> _EXERCISE AIM_:
Among the records below, find each line bearing the word "dart" and copy it.

Version comparison data:
□ □ □ □ □ □ □
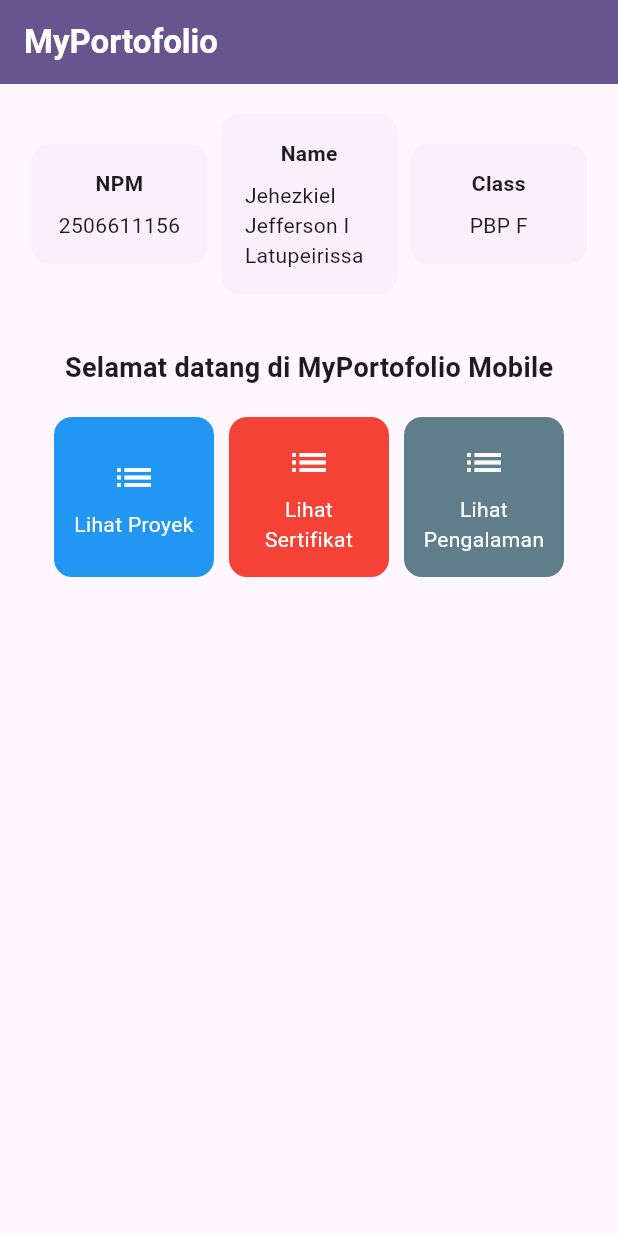
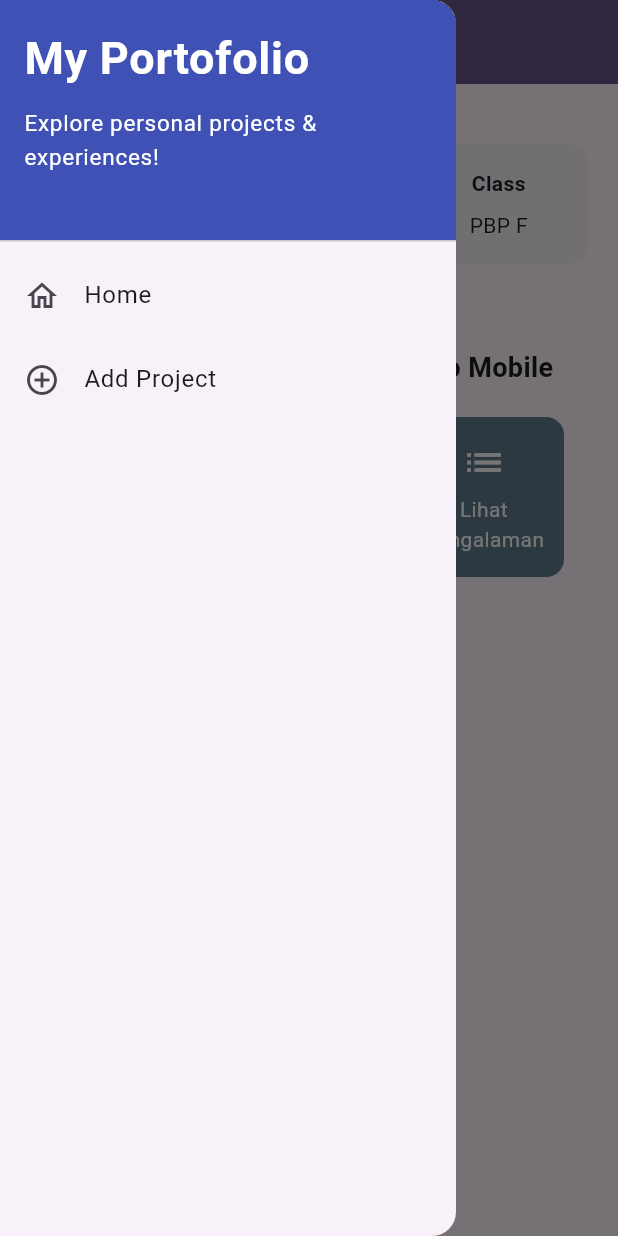
Before and after one commit to elcodebase/myportofolio_mobile, a Flutter app: the screen it shows after launch, with the side drawer open (before the commit the screen has no drawer), on a phone screen of 412 x 824 dp. Run offline on Flutter 3.47's test engine with Material 3 defaults, Android fonts, the phone set to English and light mode, and no system bars.

Commit message:
feat: cicil tutorial 09

```diff
--- a/lib/menu.dart
+++ b/lib/menu.dart
@@ -1,4 +1,5 @@
 import 'package:flutter/material.dart';
+import 'package:myportofolio_mobile/widgets/left_drawer.dart';
 
 class MyHomePage extends StatelessWidget {
   MyHomePage({super.key});
@@ -32,6 +33,7 @@ class MyHomePage extends StatelessWidget {
         ),
         backgroundColor: Theme.of(context).colorScheme.primary,
       ),
+      drawer: const LeftDrawer(),
 
       body: Padding(
         padding: const EdgeInsets.all(16.0),
--- /dev/null
+++ b/lib/widgets/left_drawer.dart
@@ -0,0 +1,53 @@
+import 'package:flutter/material.dart';
+import 'package:myportofolio_mobile/menu.dart';
+
+class LeftDrawer extends StatelessWidget {
+  const LeftDrawer({super.key});
+
+  @override
+  Widget build(BuildContext context) {
+    return Drawer(
+      child: ListView(
+        children: [
+          const DrawerHeader(
+            decoration: BoxDecoration(color: Colors.indigo),
+            child: Column(
+              crossAxisAlignment: CrossAxisAlignment.start,
+              children: [
+                Text(
+                  'My Portofolio',
+                  style: TextStyle(
+                    fontSize: 30,
+                    fontWeight: FontWeight.bold,
+                    color: Colors.white,
+                  ),
+                ),
+                SizedBox(height: 10),
+                Text(
+                  'Explore personal projects & experiences!',
+                  style: TextStyle(fontSize: 15, color: Colors.white),
+                ),
+              ],
+            ),
+          ),
+          ListTile(
+            leading: const Icon(Icons.home_outlined),
+            title: const Text('Home'),
+            onTap: () {
+              Navigator.pushReplacement(
+                context,
+                MaterialPageRoute(builder: (context) => MyHomePage()),
+              );
+            },
+          ),
+          ListTile(
+            leading: const Icon(Icons.add_circle_outline),
+            title: const Text('Add Project'),
+
+            onTap: () {},
+          ),
+        ],
+      ),
+    );
+  }
+}
```
Also changed, not shown: lib/project_form.dart (added, +157 -0 lines).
□ □ □ □ □ □ □
> _ANSWER TO THE EXERCISE_:
--- a/lib/menu.dart
+++ b/lib/menu.dart
 import 'package:flutter/material.dart';
+import 'package:myportofolio_mobile/widgets/left_drawer.dart';
+++ b/lib/widgets/left_drawer.dart
+import 'package:flutter/material.dart';
+import 'package:myportofolio_mobile/menu.dart';
Also changed, not shown: lib/project_form.dart (added, +157 -0 lines).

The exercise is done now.